|Dirty Dozen, The: The Deadly Mission & Dirty Dozen, The: The Fatal Mission|
|Written by Paul Lingas|
|Tuesday, 23 May 2006|
Since both films follow the same format, the following synopsis applies to both “The Deadly Mission” and “”The Fatal Mission.” Gee, both of these missions sound really dangerous. Each film begins with Major Wright on some sort of patrol or mission. In one he is attempting to assassinate Mussolini and in the other he is trying to smuggle a member of the German resistance out of Germany. Needless to say, both missions go awry, a bizarre way to introduce the main character, showing him failing, though he does so with the aplomb Savalas was famous for.

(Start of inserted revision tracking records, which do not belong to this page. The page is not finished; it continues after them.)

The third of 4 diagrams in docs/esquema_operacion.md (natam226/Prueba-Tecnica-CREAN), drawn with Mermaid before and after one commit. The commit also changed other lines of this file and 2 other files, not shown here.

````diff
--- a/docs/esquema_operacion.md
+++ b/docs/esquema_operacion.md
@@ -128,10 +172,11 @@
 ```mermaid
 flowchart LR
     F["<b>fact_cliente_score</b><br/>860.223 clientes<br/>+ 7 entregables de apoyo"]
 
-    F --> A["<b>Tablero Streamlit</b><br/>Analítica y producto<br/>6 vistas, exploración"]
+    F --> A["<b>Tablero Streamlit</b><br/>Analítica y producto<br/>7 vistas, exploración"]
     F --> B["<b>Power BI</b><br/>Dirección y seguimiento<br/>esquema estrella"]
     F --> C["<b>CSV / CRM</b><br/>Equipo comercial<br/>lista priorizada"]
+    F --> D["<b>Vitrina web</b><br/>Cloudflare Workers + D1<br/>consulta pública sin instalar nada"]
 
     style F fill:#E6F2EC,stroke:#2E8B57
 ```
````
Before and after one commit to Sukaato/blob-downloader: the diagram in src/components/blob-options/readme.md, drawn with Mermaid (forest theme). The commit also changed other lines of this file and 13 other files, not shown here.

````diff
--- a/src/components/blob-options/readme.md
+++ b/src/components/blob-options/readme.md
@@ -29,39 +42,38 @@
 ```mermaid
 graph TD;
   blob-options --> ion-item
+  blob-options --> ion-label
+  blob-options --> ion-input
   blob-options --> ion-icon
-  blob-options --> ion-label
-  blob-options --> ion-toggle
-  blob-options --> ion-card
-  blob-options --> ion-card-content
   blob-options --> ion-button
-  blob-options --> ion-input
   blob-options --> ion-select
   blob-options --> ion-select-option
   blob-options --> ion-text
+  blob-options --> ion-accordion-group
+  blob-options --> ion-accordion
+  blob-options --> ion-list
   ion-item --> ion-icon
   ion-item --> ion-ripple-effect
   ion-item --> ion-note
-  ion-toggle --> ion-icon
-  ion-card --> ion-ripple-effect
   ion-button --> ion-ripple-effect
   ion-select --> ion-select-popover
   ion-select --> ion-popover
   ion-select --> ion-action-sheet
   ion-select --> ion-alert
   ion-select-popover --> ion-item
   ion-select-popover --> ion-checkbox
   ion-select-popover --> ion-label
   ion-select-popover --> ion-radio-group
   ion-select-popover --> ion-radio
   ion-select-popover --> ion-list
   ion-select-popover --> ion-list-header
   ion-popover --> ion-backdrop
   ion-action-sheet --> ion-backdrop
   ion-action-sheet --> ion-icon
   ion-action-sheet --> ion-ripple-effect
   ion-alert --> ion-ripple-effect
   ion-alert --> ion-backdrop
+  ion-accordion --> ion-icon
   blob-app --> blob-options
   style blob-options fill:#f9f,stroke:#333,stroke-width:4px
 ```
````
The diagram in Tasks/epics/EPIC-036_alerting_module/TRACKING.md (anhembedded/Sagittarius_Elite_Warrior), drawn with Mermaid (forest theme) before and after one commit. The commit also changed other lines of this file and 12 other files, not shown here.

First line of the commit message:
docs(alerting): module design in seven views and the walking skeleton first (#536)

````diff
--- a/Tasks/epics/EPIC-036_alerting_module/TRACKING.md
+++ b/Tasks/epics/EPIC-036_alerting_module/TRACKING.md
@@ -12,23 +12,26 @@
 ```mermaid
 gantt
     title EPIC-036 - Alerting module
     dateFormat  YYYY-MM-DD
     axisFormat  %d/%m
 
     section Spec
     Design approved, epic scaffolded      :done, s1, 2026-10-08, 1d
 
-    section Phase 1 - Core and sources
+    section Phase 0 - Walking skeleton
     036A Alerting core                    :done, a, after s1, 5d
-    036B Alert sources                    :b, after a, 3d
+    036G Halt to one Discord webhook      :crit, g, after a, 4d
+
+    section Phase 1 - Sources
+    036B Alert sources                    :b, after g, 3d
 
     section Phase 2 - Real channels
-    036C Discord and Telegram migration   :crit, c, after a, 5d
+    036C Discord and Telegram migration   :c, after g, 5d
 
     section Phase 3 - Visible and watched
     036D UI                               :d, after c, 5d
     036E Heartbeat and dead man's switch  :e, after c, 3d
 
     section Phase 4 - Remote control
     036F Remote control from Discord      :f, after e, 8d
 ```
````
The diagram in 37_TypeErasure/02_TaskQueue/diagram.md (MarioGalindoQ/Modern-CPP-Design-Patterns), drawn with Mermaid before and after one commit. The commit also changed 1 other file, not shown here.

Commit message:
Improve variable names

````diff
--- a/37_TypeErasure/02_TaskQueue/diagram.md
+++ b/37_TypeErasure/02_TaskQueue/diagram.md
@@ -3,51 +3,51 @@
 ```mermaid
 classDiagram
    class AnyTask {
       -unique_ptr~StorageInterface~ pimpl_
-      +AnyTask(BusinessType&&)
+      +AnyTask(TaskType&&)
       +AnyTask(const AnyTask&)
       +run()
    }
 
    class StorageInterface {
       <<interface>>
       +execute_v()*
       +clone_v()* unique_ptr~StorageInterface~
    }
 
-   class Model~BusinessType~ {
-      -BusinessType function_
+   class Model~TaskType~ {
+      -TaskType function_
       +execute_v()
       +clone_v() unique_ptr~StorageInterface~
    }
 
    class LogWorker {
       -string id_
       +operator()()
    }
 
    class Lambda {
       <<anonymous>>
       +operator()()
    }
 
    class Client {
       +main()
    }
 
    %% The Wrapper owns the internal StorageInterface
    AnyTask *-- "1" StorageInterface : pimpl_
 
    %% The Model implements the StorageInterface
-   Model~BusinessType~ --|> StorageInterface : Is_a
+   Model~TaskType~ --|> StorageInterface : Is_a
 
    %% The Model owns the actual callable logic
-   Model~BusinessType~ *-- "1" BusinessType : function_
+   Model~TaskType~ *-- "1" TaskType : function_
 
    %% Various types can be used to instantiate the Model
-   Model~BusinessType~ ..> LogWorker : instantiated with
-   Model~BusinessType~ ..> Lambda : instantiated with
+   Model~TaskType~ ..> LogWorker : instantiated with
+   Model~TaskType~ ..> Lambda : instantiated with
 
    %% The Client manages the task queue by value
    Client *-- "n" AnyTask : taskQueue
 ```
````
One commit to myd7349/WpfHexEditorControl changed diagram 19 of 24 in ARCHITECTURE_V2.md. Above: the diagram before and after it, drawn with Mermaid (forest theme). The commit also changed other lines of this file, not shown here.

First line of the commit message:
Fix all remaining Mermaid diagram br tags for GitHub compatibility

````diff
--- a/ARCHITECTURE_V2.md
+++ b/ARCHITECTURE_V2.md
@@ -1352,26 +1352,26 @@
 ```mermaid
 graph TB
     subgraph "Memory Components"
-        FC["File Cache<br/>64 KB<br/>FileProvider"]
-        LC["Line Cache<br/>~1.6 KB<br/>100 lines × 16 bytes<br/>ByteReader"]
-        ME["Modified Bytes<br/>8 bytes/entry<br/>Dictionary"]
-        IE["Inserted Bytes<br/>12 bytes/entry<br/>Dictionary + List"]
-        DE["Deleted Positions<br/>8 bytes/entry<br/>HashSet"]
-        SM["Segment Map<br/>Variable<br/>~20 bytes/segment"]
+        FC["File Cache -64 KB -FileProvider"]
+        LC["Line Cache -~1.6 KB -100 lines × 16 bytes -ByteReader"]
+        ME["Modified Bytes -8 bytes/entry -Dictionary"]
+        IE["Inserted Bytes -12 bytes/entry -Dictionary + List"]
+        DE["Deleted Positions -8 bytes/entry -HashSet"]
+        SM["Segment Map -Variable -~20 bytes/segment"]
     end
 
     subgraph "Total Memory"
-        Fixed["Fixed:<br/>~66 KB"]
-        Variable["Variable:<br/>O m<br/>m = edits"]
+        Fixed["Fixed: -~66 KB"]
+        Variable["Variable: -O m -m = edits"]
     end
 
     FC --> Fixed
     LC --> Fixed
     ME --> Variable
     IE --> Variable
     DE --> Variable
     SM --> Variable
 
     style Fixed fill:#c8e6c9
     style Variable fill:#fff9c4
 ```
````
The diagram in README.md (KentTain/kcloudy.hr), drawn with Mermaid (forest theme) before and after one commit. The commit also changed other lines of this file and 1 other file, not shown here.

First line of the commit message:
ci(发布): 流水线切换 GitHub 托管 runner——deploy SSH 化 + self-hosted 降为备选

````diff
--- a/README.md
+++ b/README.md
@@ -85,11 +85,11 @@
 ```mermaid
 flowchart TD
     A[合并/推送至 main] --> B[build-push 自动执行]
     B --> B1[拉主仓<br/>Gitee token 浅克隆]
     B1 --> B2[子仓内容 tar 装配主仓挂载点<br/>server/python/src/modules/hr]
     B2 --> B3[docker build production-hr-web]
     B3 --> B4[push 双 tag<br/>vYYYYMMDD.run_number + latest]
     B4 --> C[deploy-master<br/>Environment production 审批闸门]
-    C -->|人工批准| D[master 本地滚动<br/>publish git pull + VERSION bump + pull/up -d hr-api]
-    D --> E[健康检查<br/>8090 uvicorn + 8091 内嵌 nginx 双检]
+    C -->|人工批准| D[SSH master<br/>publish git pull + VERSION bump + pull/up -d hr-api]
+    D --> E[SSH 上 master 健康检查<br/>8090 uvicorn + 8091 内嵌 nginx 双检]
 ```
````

Wright returns to Headquarters in England and is given an assignment by General Worden (Ernest Borgnine, who reprises his role from the original film, though Savalas doesn’t). Worden gives him a new assignment laced with strangely unexplained threats. Wright heads straight for the prison where he spends a few dialogue-heavy moments recruiting soldiers who are sentenced to death. It is always a lame way to introduce the characters and especially so here. After we are introduced to the rest of the group—which numbers more than a dozen, when taking Major Wright and the requisite MP are counted—they begin training. Almost a third to half of each film focuses on training. In a terribly hokey moment, a prospective recruit is killed when he says, “I can’t handle it!” as machine gun bullets whiz overhead. He stands up and is killed, leaving Major Wright and the others the opportunity to emote for the camera.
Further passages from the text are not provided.